First of all I should point out that the Irish wolfhound in the picture is just the fantasy dog. They're beautiful animals but they're basically the size of a pony and the cats would make a tasty mid-morning snack for a typical wolfhound. Also, they are apparently nicknamed "the heartbreak hound" which has nothing to do with Elvis songs and everything to do with their short-ish lifespan (7-9 years).
But even a small dog seems to bring awesome responsibilities. Cats are independent - the perfect singleton's pet. They spend their days sleeping, eating, sleeping, grooming, sleeping, getting stuck on the roof etc etc. They can be left overnight without wrecking the place. Sometimes they seem almost sorry to see you come home, just as they've got used to that comfy bit on the sofa...
A dog on the other hand is demanding. It craves attention! It needs walked and let out in the garden to ... 'do its business'. It might well develop a penchant for chasing small furry animals e.g. three-legged cats. Kennels fill up fast in peak holiday season. You get the jist.
So why is it that in spite of this I am desperate to get a dog? Is it a married thing? I don't think so. I had a dog once when I was single, for three whole days - on an agreed trial basis I should add! A guy I worked with was trying to re-home a lovely dog which had unfortunately grown from a cute puppy into a full-size animal, much to its owner's displeasure. Said owner then pretty much kept the dog locked up for six months before eventually conceding defeat.
This meant that the (totally untrained) dog went almost crazy with excitement every time she saw a human being. She enjoyed mad, lunging walks, dragging me in her wake. She scrabbled out of my supposedly escape-proof garden so she could play with / eat / terrorise the dog / children next door.
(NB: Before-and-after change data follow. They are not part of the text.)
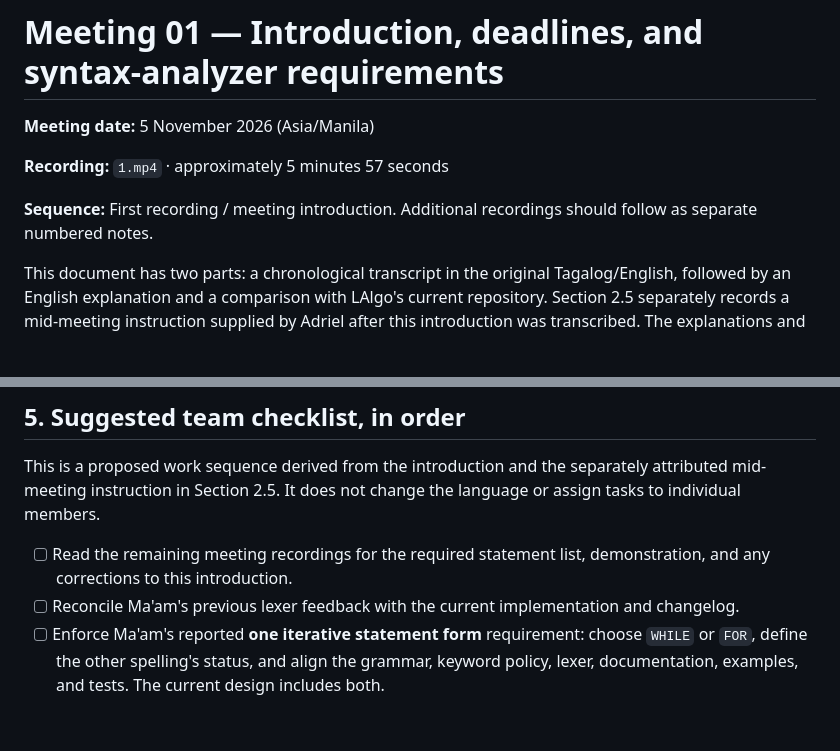
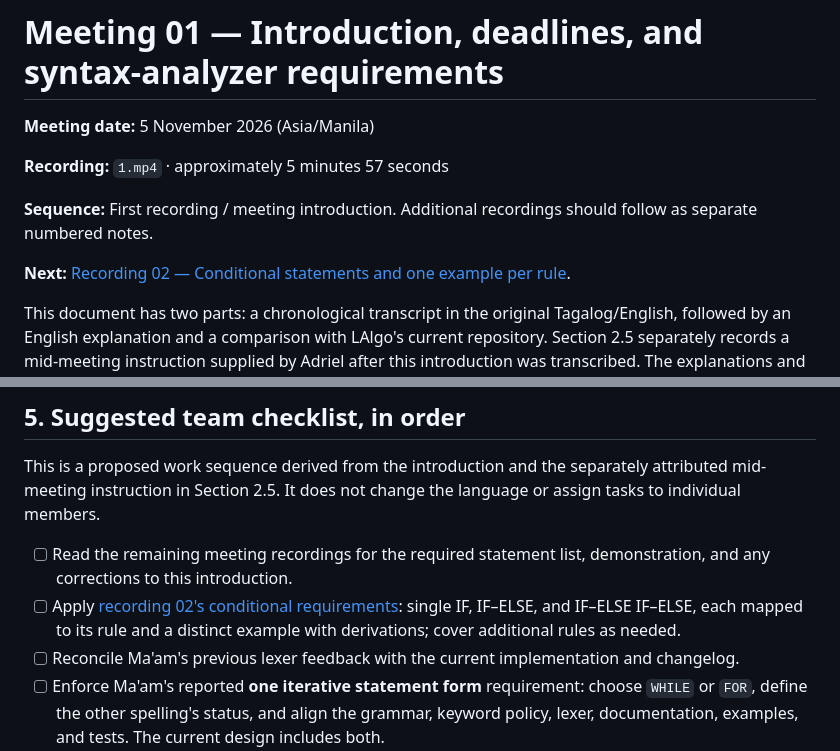
Before and after one commit to adr1el-m/Lalgo, a Markdown page: docs/meetings/2026-11-05-01-introduction.md, 2 parts joined by grey strips. Drawn GitHub-style; blank space fills up the shorter version.

```diff
--- a/docs/meetings/2026-11-05-01-introduction.md
+++ b/docs/meetings/2026-11-05-01-introduction.md
@@ -5,6 +5,8 @@
 **Recording:** `1.mp4` · approximately 5 minutes 57 seconds
 
 **Sequence:** First recording / meeting introduction. Additional recordings should follow as separate numbered notes.
+
+**Next:** [Recording 02 — Conditional statements and one example per rule](2026-11-05-02-conditionals.md).
 
 This document has two parts: a chronological transcript in the original Tagalog/English, followed by an English explanation and a comparison with LAlgo's current repository. Section 2.5 separately records a mid-meeting instruction supplied by Adriel after this introduction was transcribed. The explanations and suggested tasks are editorial notes, not additional instructions from Ma'am.
 
@@ -177,6 +179,7 @@ These are implementation recommendations based on the current code, not addition
 This is a proposed work sequence derived from the introduction and the separately attributed mid-meeting instruction in Section 2.5. It does not change the language or assign tasks to individual members.
 
 - [ ] Read the remaining meeting recordings for the required statement list, demonstration, and any corrections to this introduction.
+- [ ] Apply [recording 02's conditional requirements](2026-11-05-02-conditionals.md): single IF, IF–ELSE, and IF–ELSE IF–ELSE, each mapped to its rule and a distinct example with derivations; cover additional rules as needed.
 - [ ] Reconcile Ma'am's previous lexer feedback with the current implementation and changelog.
 - [ ] Enforce Ma'am's reported **one iterative statement form** requirement: choose `WHILE` or `FOR`, define the other spelling's status, and align the grammar, keyword policy, lexer, documentation, examples, and tests. The current design includes both.
 - [ ] Prepare the new syntax section for November 12, preserving the existing worked token stream.
```
Also changed, not shown: README.md (+1 -0 lines), docs/meetings/2026-11-05-02-conditionals.md (added, +137 -0 lines).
I realised with a sinking heart that this dog didn't just need a single mum and a suburban garden. She needed a large, boisterous family, preferably with teenage boys who could run the legs off her. She needed a dog whisperer who could teach her to walk on a lead, not trail her hapless owner along the edge of the harbour. With a mixture of sadness and relief I gave her back to the re-homer, who happily found her a farm to live on.
But years have passed since then and now I think it's time. I'm having to work on the Murph (who isn't a natural pet man) and a wolfhound is out of the question. But I'm pretty sure I'm ready to handle a Jack Russell...